- **Dataset entries**
╭──
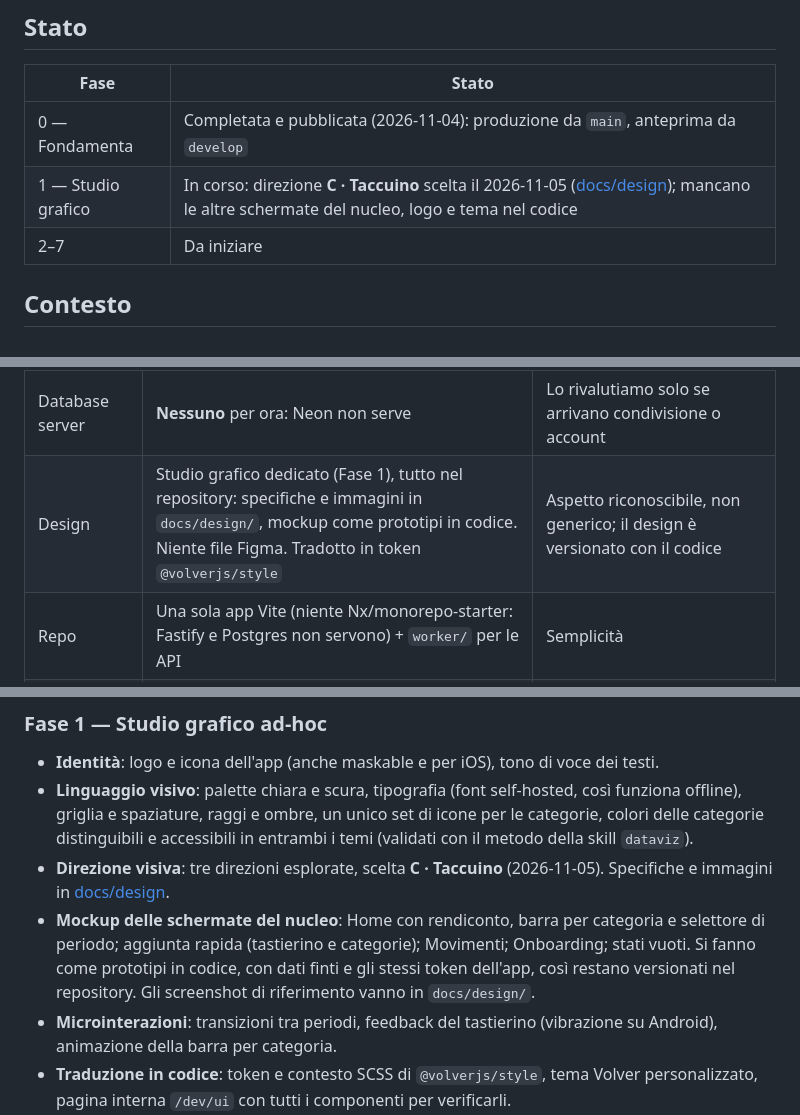
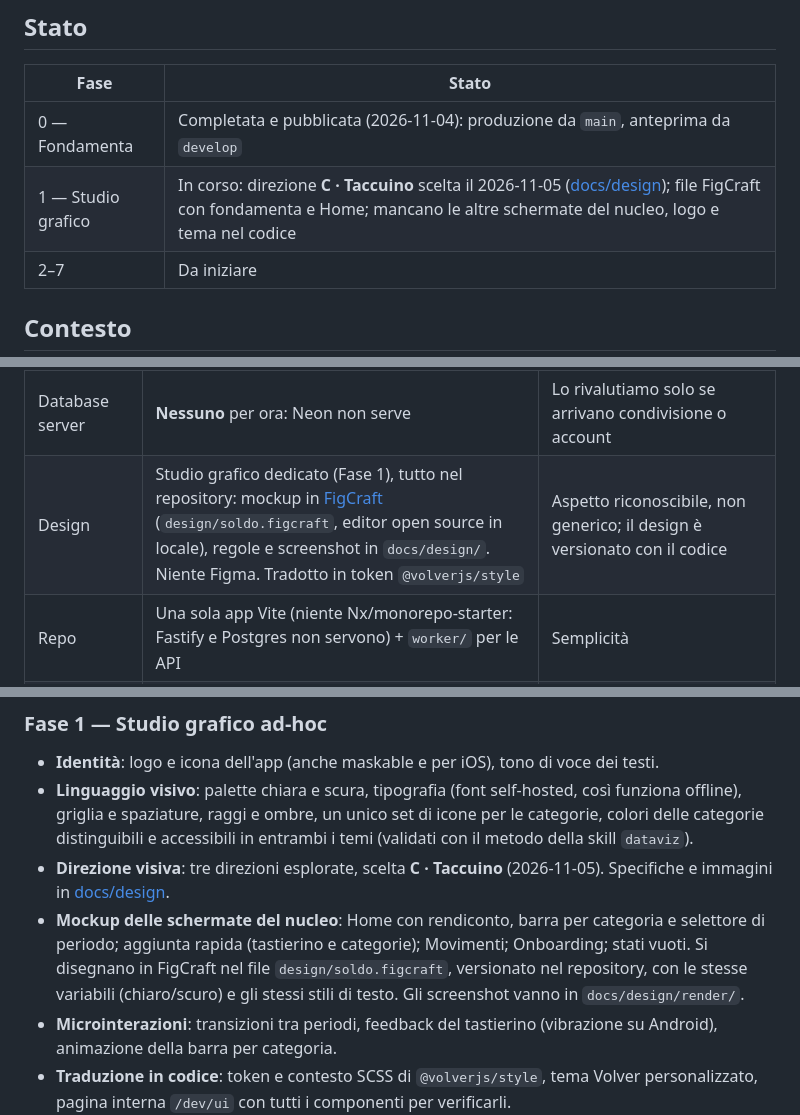
Before and after one commit to picce/soldo, a Markdown page: docs/roadmap.md, 3 parts joined by grey strips. Rendered like a GitHub page.

```diff
--- a/docs/roadmap.md
+++ b/docs/roadmap.md
@@ -5,7 +5,7 @@
 | Fase | Stato |
 |---|---|
 | 0 — Fondamenta | Completata e pubblicata (2026-11-04): produzione da `main`, anteprima da `develop` |
-| 1 — Studio grafico | In corso: direzione **C · Taccuino** scelta il 2026-11-05 ([docs/design](design/README.md)); mancano le altre schermate del nucleo, logo e tema nel codice |
+| 1 — Studio grafico | In corso: direzione **C · Taccuino** scelta il 2026-11-05 ([docs/design](design/README.md)); file FigCraft con fondamenta e Home; mancano le altre schermate del nucleo, logo e tema nel codice |
 | 2–7 | Da iniziare |
 
 ## Contesto
@@ -36,7 +36,7 @@ Repo: `c:\dev\code\pigeon\soldo` (vuoto, remote `github.com/picce/soldo`). Ambie
 | Backup | Interfaccia `BackupProvider`. **Google Drive** per primo, poi Dropbox e OneDrive | I dati restano nello spazio dell'utente |
 | Hosting | **Cloudflare**: Workers con static assets, che Cloudflare oggi consiglia al posto di Pages per i nuovi progetti (stesso piano gratuito). La PWA e la funzione per il token Google stanno in un unico deploy | Gratis, banda statica illimitata, uso commerciale consentito. Per crescere: Workers Paid 5 $/mese, più D1/R2/KV se servisse |
 | Database server | **Nessuno** per ora: Neon non serve | Lo rivalutiamo solo se arrivano condivisione o account |
-| Design | Studio grafico dedicato (Fase 1), tutto nel repository: specifiche e immagini in `docs/design/`, mockup come prototipi in codice. Niente file Figma. Tradotto in token `@volverjs/style` | Aspetto riconoscibile, non generico; il design è versionato con il codice |
+| Design | Studio grafico dedicato (Fase 1), tutto nel repository: mockup in [FigCraft](https://github.com/storytold/figcraft) (`design/soldo.figcraft`, editor open source in locale), regole e screenshot in `docs/design/`. Niente Figma. Tradotto in token `@volverjs/style` | Aspetto riconoscibile, non generico; il design è versionato con il codice |
 | Repo | Una sola app Vite (niente Nx/monorepo-starter: Fastify e Postgres non servono) + `worker/` per le API | Semplicità |
 | CI/CD | GitHub Actions (lint, typecheck, unit, e2e, build) + Cloudflare Workers Builds con URL di anteprima per branch | Gratis |
 | Grafici | Componenti SVG fatti in casa (barra per categoria, barre/trend), seguendo la skill `dataviz` | Leggeri e coerenti con il tema |
@@ -107,7 +107,7 @@ Ogni fase si chiude con un deploy funzionante e un checkpoint di revisione insie
 - **Identità**: logo e icona dell'app (anche maskable e per iOS), tono di voce dei testi.
 - **Linguaggio visivo**: palette chiara e scura, tipografia (font self-hosted, così funziona offline), griglia e spaziature, raggi e ombre, un unico set di icone per le categorie, colori delle categorie distinguibili e accessibili in entrambi i temi (validati con il metodo della skill `dataviz`).
 - **Direzione visiva**: tre direzioni esplorate, scelta **C · Taccuino** (2026-11-05). Specifiche e immagini in [docs/design](design/README.md).
-- **Mockup delle schermate del nucleo**: Home con rendiconto, barra per categoria e selettore di periodo; aggiunta rapida (tastierino e categorie); Movimenti; Onboarding; stati vuoti. Si fanno come prototipi in codice, con dati finti e gli stessi token dell'app, così restano versionati nel repository. Gli screenshot di riferimento vanno in `docs/design/`.
+- **Mockup delle schermate del nucleo**: Home con rendiconto, barra per categoria e selettore di periodo; aggiunta rapida (tastierino e categorie); Movimenti; Onboarding; stati vuoti. Si disegnano in FigCraft nel file `design/soldo.figcraft`, versionato nel repository, con le stesse variabili (chiaro/scuro) e gli stessi stili di testo. Gli screenshot vanno in `docs/design/render/`.
 - **Microinterazioni**: transizioni tra periodi, feedback del tastierino (vibrazione su Android), animazione della barra per categoria.
 - **Traduzione in codice**: token e contesto SCSS di `@volverjs/style`, tema Volver personalizzato, pagina interna `/dev/ui` con tutti i componenti per verificarli.
 - **Peso iniziale**: a fine Fase 0 la shell pesa ~112 kB di JS e ~68 kB di CSS (gzip). Obiettivo: dimezzarlo compilando via SCSS solo le utility e i componenti usati, con una collezione di icone che contenga solo quelle usate, e con i messaggi i18n precompilati.
```
Also changed, not shown: other parts of docs/roadmap.md (+1 -1 lines), AGENTS.md (+2 -1 lines), docs/design/README.md (+24 -2 lines), docs/design/render/fondamenta.png (added), docs/design/render/home-chiaro.png (added), docs/design/render/home-scuro.png (added), 2 other files.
╰──
- **THE TASK**
The records above need to be reproduced exactly, with all images omitted.

- **ANSWER TO THIS TASK**
Before and after one commit to picce/soldo, a Markdown page: docs/roadmap.md, 3 parts joined by grey strips. Rendered like a GitHub page.

```diff
--- a/docs/roadmap.md
+++ b/docs/roadmap.md
@@ -5,7 +5,7 @@
 | Fase | Stato |
 |---|---|
 | 0 — Fondamenta | Completata e pubblicata (2026-11-04): produzione da `main`, anteprima da `develop` |
-| 1 — Studio grafico | In corso: direzione **C · Taccuino** scelta il 2026-11-05 ([docs/design](design/README.md)); mancano le altre schermate del nucleo, logo e tema nel codice |
+| 1 — Studio grafico | In corso: direzione **C · Taccuino** scelta il 2026-11-05 ([docs/design](design/README.md)); file FigCraft con fondamenta e Home; mancano le altre schermate del nucleo, logo e tema nel codice |
 | 2–7 | Da iniziare |
 
 ## Contesto
@@ -36,7 +36,7 @@ Repo: `c:\dev\code\pigeon\soldo` (vuoto, remote `github.com/picce/soldo`). Ambie
 | Backup | Interfaccia `BackupProvider`. **Google Drive** per primo, poi Dropbox e OneDrive | I dati restano nello spazio dell'utente |
 | Hosting | **Cloudflare**: Workers con static assets, che Cloudflare oggi consiglia al posto di Pages per i nuovi progetti (stesso piano gratuito). La PWA e la funzione per il token Google stanno in un unico deploy | Gratis, banda statica illimitata, uso commerciale consentito. Per crescere: Workers Paid 5 $/mese, più D1/R2/KV se servisse |
 | Database server | **Nessuno** per ora: Neon non serve | Lo rivalutiamo solo se arrivano condivisione o account |
-| Design | Studio grafico dedicato (Fase 1), tutto nel repository: specifiche e immagini in `docs/design/`, mockup come prototipi in codice. Niente file Figma. Tradotto in token `@volverjs/style` | Aspetto riconoscibile, non generico; il design è versionato con il codice |
+| Design | Studio grafico dedicato (Fase 1), tutto nel repository: mockup in [FigCraft](https://github.com/storytold/figcraft) (`design/soldo.figcraft`, editor open source in locale), regole e screenshot in `docs/design/`. Niente Figma. Tradotto in token `@volverjs/style` | Aspetto riconoscibile, non generico; il design è versionato con il codice |
 | Repo | Una sola app Vite (niente Nx/monorepo-starter: Fastify e Postgres non servono) + `worker/` per le API | Semplicità |
 | CI/CD | GitHub Actions (lint, typecheck, unit, e2e, build) + Cloudflare Workers Builds con URL di anteprima per branch | Gratis |
 | Grafici | Componenti SVG fatti in casa (barra per categoria, barre/trend), seguendo la skill `dataviz` | Leggeri e coerenti con il tema |
@@ -107,7 +107,7 @@ Ogni fase si chiude con un deploy funzionante e un checkpoint di revisione insie
 - **Identità**: logo e icona dell'app (anche maskable e per iOS), tono di voce dei testi.
 - **Linguaggio visivo**: palette chiara e scura, tipografia (font self-hosted, così funziona offline), griglia e spaziature, raggi e ombre, un unico set di icone per le categorie, colori delle categorie distinguibili e accessibili in entrambi i temi (validati con il metodo della skill `dataviz`).
 - **Direzione visiva**: tre direzioni esplorate, scelta **C · Taccuino** (2026-11-05). Specifiche e immagini in [docs/design](design/README.md).
-- **Mockup delle schermate del nucleo**: Home con rendiconto, barra per categoria e selettore di periodo; aggiunta rapida (tastierino e categorie); Movimenti; Onboarding; stati vuoti. Si fanno come prototipi in codice, con dati finti e gli stessi token dell'app, così restano versionati nel repository. Gli screenshot di riferimento vanno in `docs/design/`.
+- **Mockup delle schermate del nucleo**: Home con rendiconto, barra per categoria e selettore di periodo; aggiunta rapida (tastierino e categorie); Movimenti; Onboarding; stati vuoti. Si disegnano in FigCraft nel file `design/soldo.figcraft`, versionato nel repository, con le stesse variabili (chiaro/scuro) e gli stessi stili di testo. Gli screenshot vanno in `docs/design/render/`.
 - **Microinterazioni**: transizioni tra periodi, feedback del tastierino (vibrazione su Android), animazione della barra per categoria.
 - **Traduzione in codice**: token e contesto SCSS di `@volverjs/style`, tema Volver personalizzato, pagina interna `/dev/ui` con tutti i componenti per verificarli.
 - **Peso iniziale**: a fine Fase 0 la shell pesa ~112 kB di JS e ~68 kB di CSS (gzip). Obiettivo: dimezzarlo compilando via SCSS solo le utility e i componenti usati, con una collezione di icone che contenga solo quelle usate, e con i messaggi i18n precompilati.
```
Also changed, not shown: other parts of docs/roadmap.md (+1 -1 lines), AGENTS.md (+2 -1 lines), docs/design/README.md (+24 -2 lines), docs/design/render/fondamenta.png (added), docs/design/render/home-chiaro.png (added), docs/design/render/home-scuro.png (added), 2 other files.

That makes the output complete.